But there could soon be a path to prevention of the disease. Last week, a study that “stumbled upon” a vaccine for rheumatoid arthritis (RA) was published in the Proceedings of the National Academy of Sciences. The experimental arthritis vaccine was developed by researchers at the University of Toledo (UToledo) and is a major breakthrough for rheumatoid arthritis and other autoimmune diseases as well.
The vaccine was tested in rats and showed strong, immediate and long-lasting immune responses to confer protection against the disease.
Rheumatoid arthritis is a type of inflammatory arthritis in which the body attacks and breaks down its own healthy tissues. It is one of the most common and debilitating autoimmune disorders, often affecting the lining of joints in the knees, ankles, wrists and hands. Currently, there is no cure or prevention for the disease.
The new investigational arthritis vaccine against inflammatory arthritis is based on the 14-3-3ζ (14-3-3 zeta) protein, which the UToledo researchers had been studying for its role in immune-related pathologies, such as aortic aneurysms and in signaling pathways involving the pro-inflammatory cytokine interleukin-17. 14-3-3ζ is an autoantigen, which means it is an endogenous antigen that triggers an immune response in the body.
The research team, led by Dr. Ritu Chakravarti, assistant professor in the UToledo College of Medicine and Life Sciences, and the paper’s lead author, was investigating 14-3-3ζ as a potential trigger for rheumatoid arthritis.
However, they found the opposite to be true, where the protein was actually protective against development of the disease. They found that removal of the protein using gene editing technology led to severe early onset arthritis as well as bone loss in two rat models. It also resulted in loss of anti-14-3-3ζ antibodies in the knockout (KO) rats. In rescue experiments, supplementation of the antibodies through passive immunization did not suppress arthritis.
With the finding that 14-3-3ζ is protective against rheumatoid arthritis, the researchers then developed a protein-based vaccine using purified 14-3-3ζ.
They found that 14-3-3ζ immunization during the presymptomatic phase of the disease in the animals led to significant suppression of arthritis in both the wild-type and 14-3-3ζ KO animals. It increased anti-14-3-3ζ antibody levels, collagen production, reduced joint inflammation and maintained bone quality.
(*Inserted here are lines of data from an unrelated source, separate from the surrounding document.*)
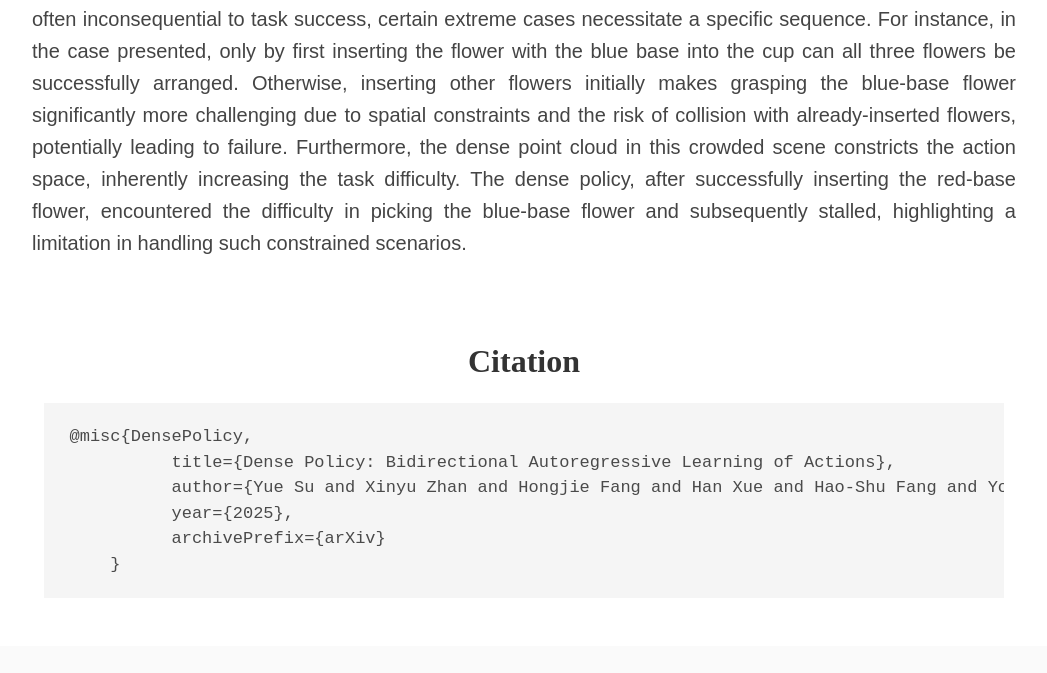
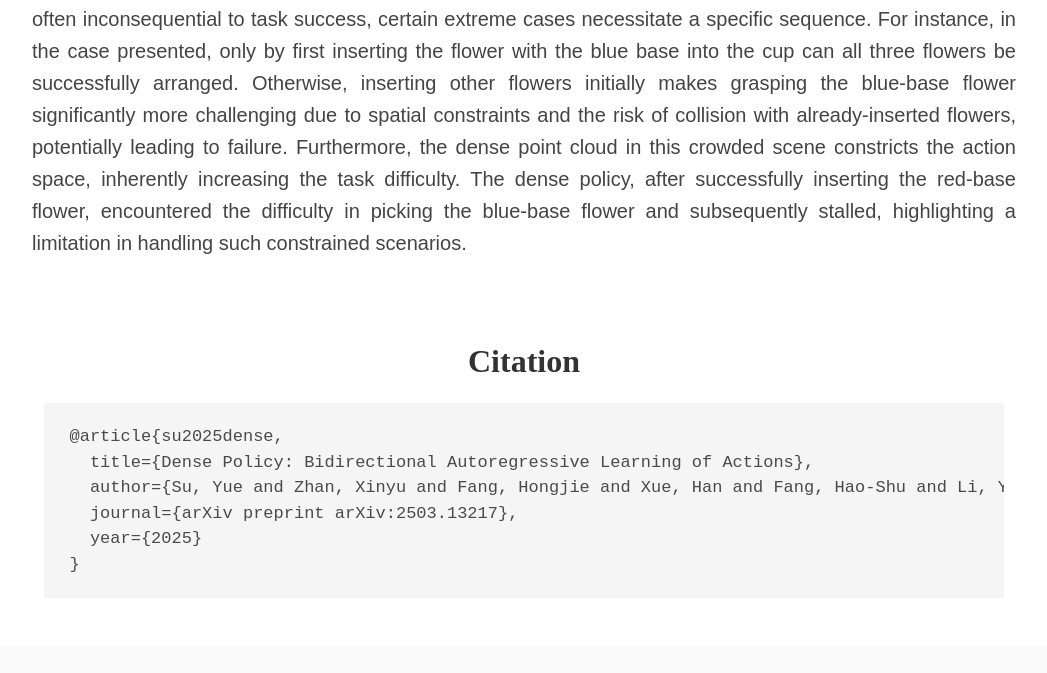
Before and after one commit to Selen-Suyue/DspNet, a plain HTML site: page index.html in a window 1280 px wide. Shown: the part 5990-6663 px from the top of the page, without its empty margins (116-1163 px from the left). Drawn offline with nearby package versions, Linux system fonts and the light colour scheme; some icons are missing; a web font is replaced by a local one.

Commit message:
Update index.html

```diff
--- a/index.html
+++ b/index.html
@@ -474,12 +474,12 @@ progressively infilled and refined into a complete predicted sequence, leading t
     <div class="container is-max-desktop content">
       <h3 class="title is-3"
         style="font-family: 'Ubuntu Mono','Fira Code'; font-weight: 700;text-align: center; color: #333;">Citation</h3>
-      <pre style="font-family: 'Roboto Mono', monospace; font-size: 17px;"><code>@misc{DensePolicy,
-          title={Dense Policy: Bidirectional Autoregressive Learning of Actions},
-          author={Yue Su and Xinyu Zhan and Hongjie Fang and Han Xue and Hao-Shu Fang and Yong-Lu Li and Cewu Lu and Lixin Yang},
-          year={2025},
-          archivePrefix={arXiv}
-    }</code></pre>
+      <pre style="font-family: 'Roboto Mono', monospace; font-size: 17px;"><code>@article{su2025dense,
+  title={Dense Policy: Bidirectional Autoregressive Learning of Actions},
+  author={Su, Yue and Zhan, Xinyu and Fang, Hongjie and Xue, Han and Fang, Hao-Shu and Li, Yong-Lu and Lu, Cewu and Yang, Lixin},
+  journal={arXiv preprint arXiv:2503.13217},
+  year={2025}
+}</code></pre>
     </div>
   </section>
 
```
“Much to our happy surprise, the rheumatoid arthritis totally disappeared in animals that received a vaccine,” Dr. Chakravarti said in a news release from UToledo. “Sometimes there is no better way than serendipity. We happened to hit a wrong result, but it turned out to be the best result. Those kinds of scientific discoveries are very important in this field.”
And indeed, the unexpected finding of the protective role of 14-3-3ζ in inflammatory arthritis has now led to a preventative arthritis vaccine.
The researchers have filed for a patent on their discovery and are seeking pharmaceutical industry partners to initiate a preclinical trial to evaluate the safety and toxicity profile of the vaccine.
“We have not made any really big discoveries toward treating or preventing rheumatoid arthritis in many years,” Dr. Chakravarti said. “Our approach is completely different. This is a vaccine-based strategy based on a novel target that we hope can treat or prevent rheumatoid arthritis. The potential here is huge.”
And on World Arthritis Day, this is very hopeful news for the millions of sufferers of the disease.
According to the Mayo Clinic, some of the symptoms of rheumatoid arthritis include tender and swollen joints; joint stiffness that is typically worse after inactivity, including in the mornings; and fatigue, fever and loss of appetite.